Your assignment
How many lines in this data contain the string "address"? Reply with the number only.

○ ○ ○ ○ ○ ○ ○

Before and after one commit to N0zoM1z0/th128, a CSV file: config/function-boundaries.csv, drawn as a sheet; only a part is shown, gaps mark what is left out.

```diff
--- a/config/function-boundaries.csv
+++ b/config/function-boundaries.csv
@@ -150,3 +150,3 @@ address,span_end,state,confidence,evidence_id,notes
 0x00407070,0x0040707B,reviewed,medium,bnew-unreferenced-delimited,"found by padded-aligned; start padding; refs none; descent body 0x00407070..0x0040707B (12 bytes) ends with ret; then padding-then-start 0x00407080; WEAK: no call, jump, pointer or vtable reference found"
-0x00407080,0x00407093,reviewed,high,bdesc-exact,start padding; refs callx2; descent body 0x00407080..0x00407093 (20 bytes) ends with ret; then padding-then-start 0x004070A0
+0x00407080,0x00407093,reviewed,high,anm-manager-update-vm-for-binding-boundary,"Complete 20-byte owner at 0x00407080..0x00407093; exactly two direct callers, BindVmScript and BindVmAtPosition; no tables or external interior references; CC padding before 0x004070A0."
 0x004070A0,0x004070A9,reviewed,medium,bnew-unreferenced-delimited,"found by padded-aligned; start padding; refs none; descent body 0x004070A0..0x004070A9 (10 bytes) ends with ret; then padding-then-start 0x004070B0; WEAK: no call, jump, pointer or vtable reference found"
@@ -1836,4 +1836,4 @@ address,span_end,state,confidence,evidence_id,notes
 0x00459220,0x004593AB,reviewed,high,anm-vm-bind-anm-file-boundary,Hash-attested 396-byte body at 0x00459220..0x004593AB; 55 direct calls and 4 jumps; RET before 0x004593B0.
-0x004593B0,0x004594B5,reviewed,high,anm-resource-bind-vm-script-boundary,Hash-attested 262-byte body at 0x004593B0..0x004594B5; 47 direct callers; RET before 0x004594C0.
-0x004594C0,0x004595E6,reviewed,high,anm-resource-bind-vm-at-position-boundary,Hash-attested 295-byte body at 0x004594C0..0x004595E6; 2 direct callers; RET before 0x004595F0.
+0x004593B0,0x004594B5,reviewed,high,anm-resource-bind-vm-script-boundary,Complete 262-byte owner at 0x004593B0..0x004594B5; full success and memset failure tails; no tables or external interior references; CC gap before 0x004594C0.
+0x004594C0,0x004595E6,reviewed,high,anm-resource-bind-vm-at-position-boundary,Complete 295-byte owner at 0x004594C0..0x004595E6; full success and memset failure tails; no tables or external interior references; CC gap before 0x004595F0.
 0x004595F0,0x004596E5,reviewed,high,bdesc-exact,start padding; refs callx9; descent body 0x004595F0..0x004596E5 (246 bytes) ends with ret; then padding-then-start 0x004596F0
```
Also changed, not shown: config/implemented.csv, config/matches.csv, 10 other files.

○ ○ ○ ○ ○ ○ ○

Written answer
2